The Crickets, with Naylor on lead vocals, Curtis on lead guitar and vocals, and Hardin on piano and the Fender Rhodes keyboard bass, also appeared in a UK-produced jukebox movie, Just For Fun, which was released in 1963. While maintaining a busy television appearance and touring schedule throughout the United States and Canada in 1963 and 1964, the Crickets were featured in a movie with the Beach Boys and Leslie Gore entitled Girls on the Beach, released in 1965. Shortly after the production was completed in 1964, Naylor suffered a serious heart attack and was forced to take a leave of absence. Buzz Cason, a friend of the Crickets and former backup group band member/vocalist for Brenda Lee, filled in as lead singer for Naylor during his illness, and the Crickets performed a summer concert tour in the UK. Naylor rejoined the Crickets in late 1964, and they appeared on several regional and national television shows and live concerts, including concerts in Los Angeles and Honolulu.
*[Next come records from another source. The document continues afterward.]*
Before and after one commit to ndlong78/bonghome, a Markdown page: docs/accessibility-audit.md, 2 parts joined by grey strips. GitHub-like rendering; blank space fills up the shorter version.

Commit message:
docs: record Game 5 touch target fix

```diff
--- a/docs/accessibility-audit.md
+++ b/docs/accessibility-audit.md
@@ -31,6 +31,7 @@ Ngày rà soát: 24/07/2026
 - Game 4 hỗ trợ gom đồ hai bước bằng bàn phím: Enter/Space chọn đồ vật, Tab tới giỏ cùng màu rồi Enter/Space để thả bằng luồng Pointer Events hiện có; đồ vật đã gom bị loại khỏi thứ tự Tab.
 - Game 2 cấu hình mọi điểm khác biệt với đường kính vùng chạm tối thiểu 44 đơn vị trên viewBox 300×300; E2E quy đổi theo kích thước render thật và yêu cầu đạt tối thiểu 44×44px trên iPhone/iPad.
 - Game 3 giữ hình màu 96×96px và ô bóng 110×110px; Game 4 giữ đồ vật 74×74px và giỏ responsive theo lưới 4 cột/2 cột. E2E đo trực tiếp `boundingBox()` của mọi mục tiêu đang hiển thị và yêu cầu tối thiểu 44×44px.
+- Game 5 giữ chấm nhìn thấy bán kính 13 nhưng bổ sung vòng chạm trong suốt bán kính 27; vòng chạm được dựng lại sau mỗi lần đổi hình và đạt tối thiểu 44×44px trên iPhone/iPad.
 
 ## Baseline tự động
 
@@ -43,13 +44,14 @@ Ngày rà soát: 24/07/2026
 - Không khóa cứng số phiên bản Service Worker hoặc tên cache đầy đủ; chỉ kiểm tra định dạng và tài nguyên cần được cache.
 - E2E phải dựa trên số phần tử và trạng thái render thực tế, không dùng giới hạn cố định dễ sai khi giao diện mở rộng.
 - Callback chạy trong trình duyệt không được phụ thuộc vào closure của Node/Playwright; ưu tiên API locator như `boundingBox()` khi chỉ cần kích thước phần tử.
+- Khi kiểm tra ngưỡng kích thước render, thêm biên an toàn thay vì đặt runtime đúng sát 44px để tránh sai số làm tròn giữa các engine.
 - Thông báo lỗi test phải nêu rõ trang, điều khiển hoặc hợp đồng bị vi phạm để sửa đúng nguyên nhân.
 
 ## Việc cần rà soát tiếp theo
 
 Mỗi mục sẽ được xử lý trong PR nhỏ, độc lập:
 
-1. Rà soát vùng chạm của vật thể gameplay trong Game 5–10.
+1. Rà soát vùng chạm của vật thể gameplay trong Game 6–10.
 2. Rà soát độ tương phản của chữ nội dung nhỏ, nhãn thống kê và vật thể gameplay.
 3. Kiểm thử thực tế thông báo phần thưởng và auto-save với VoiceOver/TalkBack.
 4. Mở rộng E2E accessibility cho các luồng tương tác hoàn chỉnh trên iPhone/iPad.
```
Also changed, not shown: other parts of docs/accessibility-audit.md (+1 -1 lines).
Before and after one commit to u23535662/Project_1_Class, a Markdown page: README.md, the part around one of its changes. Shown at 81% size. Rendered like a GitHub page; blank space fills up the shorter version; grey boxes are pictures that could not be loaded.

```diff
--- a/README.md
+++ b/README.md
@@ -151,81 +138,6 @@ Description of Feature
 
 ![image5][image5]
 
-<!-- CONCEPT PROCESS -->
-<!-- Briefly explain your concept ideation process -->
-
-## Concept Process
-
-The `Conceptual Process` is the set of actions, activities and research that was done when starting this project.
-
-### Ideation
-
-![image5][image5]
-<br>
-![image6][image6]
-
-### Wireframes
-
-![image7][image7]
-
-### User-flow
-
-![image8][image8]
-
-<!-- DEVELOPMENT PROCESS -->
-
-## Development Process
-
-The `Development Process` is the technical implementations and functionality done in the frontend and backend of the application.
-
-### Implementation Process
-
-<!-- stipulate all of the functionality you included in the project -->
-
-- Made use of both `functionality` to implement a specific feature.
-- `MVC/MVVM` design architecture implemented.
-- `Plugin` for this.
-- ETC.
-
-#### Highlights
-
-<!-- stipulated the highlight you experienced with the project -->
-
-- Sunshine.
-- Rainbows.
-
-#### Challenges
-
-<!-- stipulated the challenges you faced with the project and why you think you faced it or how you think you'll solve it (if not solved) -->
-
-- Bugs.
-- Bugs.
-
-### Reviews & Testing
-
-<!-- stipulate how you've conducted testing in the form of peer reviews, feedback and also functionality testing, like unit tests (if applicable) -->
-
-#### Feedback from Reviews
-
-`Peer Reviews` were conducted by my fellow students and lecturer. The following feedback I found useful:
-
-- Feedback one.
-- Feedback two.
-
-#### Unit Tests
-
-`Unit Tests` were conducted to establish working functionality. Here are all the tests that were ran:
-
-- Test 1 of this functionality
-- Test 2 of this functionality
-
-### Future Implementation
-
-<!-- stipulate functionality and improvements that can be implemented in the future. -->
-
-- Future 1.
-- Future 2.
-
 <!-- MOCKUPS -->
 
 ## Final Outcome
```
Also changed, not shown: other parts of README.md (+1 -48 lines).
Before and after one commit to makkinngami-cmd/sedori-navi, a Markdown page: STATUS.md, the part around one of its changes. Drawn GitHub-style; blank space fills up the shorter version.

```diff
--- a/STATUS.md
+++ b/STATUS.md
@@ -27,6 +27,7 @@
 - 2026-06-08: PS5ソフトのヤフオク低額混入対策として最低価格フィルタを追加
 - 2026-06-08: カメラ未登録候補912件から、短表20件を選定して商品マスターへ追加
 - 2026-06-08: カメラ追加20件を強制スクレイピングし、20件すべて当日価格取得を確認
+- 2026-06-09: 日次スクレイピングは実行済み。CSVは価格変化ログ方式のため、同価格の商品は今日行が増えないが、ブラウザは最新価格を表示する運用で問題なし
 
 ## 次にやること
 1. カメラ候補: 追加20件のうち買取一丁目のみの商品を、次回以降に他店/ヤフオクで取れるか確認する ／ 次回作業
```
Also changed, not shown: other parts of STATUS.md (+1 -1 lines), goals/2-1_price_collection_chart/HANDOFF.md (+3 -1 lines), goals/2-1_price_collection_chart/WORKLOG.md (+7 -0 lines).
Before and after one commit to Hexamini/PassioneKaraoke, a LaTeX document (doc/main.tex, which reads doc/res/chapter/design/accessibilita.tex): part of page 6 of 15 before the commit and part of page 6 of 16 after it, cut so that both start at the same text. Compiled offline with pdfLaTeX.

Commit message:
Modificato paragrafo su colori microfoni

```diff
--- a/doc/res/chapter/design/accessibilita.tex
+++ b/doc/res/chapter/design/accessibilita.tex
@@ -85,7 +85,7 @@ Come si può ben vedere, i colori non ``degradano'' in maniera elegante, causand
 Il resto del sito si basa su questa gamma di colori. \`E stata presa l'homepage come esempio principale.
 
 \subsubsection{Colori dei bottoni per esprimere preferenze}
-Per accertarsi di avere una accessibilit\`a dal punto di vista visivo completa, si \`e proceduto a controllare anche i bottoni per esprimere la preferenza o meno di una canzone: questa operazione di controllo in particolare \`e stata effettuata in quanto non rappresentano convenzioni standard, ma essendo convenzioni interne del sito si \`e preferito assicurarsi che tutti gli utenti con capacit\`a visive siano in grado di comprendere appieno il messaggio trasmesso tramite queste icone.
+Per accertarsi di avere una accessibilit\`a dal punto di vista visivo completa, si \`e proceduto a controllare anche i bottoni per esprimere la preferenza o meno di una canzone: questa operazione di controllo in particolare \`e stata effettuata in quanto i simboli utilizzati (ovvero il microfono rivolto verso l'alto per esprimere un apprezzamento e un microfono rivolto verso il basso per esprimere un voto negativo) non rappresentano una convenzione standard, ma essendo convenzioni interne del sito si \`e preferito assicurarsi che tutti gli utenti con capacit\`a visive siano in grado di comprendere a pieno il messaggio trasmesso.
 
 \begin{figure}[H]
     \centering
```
Curtis left the group for a solo recording career in mid-1965, and soon afterwards, Naylor and Hardin departed to appear in the ABC-Television network show Shindig. Naylor went on to have a successful solo recording career with eight top nationally-charted solo recordings, and Hardin became a member of Elvis Presley’s legendary TCB band. Allison toured and recorded as the drummer with the Everly Brothers and Roger Miller during the early 1970s.

In 1978 a major motion picture about the life and career of Buddy Holly sparked a renewed interest in Holly and his music. Former Crickets Jerry Allison and Sonny Curtis reunited with Holly’s original bass player Joe B. Mauldin for a tour. Curtis stayed with the band until 1986, when he left to pursue a second solo career, and was replaced by singer Gordon Payne. In 1988 the Crickets recorded a single produced by Paul McCartney entitled “T-Shirt.” This record was a minor hit and led to the release of an album by the same name on Epic Records. Throughout the 1990s and the early 2000s the Crickets, with Allison, Curtis, and Mauldin as a trio, continued to tour internationally and recorded several albums, including The Crickets and Their Buddies, which featured guest appearances by various artists, including Eric Clapton, John Prine, J. D. Souther, Nanci Griffith, Waylon Jennings, Bobby Vee, Phil and Jason Everly, Albert Lee, and Graham Nash.

Buddy Holly and the Crickets had a major impact, not only on the music of their peers, but also on later generations of musicians. The Crickets were one of the first rock--and-roll bands to write, record, and perform their own songs, which helped pave the way for many 1960s rock bands to do the same. The Crickets were also a major influence on pop superstars, the Beatles. One of the earliest songs John Lennon learned to play was the Crickets first Number 1 hit, “That’ll Be the Day.” Lennon, together with Paul McCartney as the Quarrymen, recorded the Holly tune in 1958. In fact, the Crickets not only inspired the Beatles’ musical style but also the band’s name. Lennon and McCartney reportedly chose the name “Beatles” in part as a tribute to Holly’s Crickets.

BIBLIOGRAPHY: 

Buddy Holly and the Crickets.com (http://www.buddyhollyonline.com/main.html), accessed October 21, 2009. Buddy Holly Center (http;//www.buddyhollycenter.org), accessed October 27, 2009. John Goldrosen and John Beecher, Remembering Buddy: the Definitive Biography (New York: Penguin, 1975). Gary Hickinbotham, “A History of the Texas Recording Industry,” Journal of Texas Music History Vol 4, Issue 1 (Spring 2001). Jerry Naylor, Email Correspondence with Aimee Jameson, November 7, 2007. Philip Norman, Shout! The Beatles in Their Generation, (New York: Fireside Books, 1996). Charles Gower Price, “Sources of American Styles in the Music of the Beatles,” American Music, Vol 15, No2 (Summer 1997).

Aimee Jameson

Citation

The following, adapted from the Chicago Manual of Style, 15th edition, is the preferred citation for this article.

Aimee Jameson, "THE CRICKETS," Handbook of Texas Online (http://www.tshaonline.org/handbook/online/articles/xgc02), accessed December 19, 2014. Uploaded on June 25, 2014. Modified on September 1, 2014. Published by the Texas State Historical Association.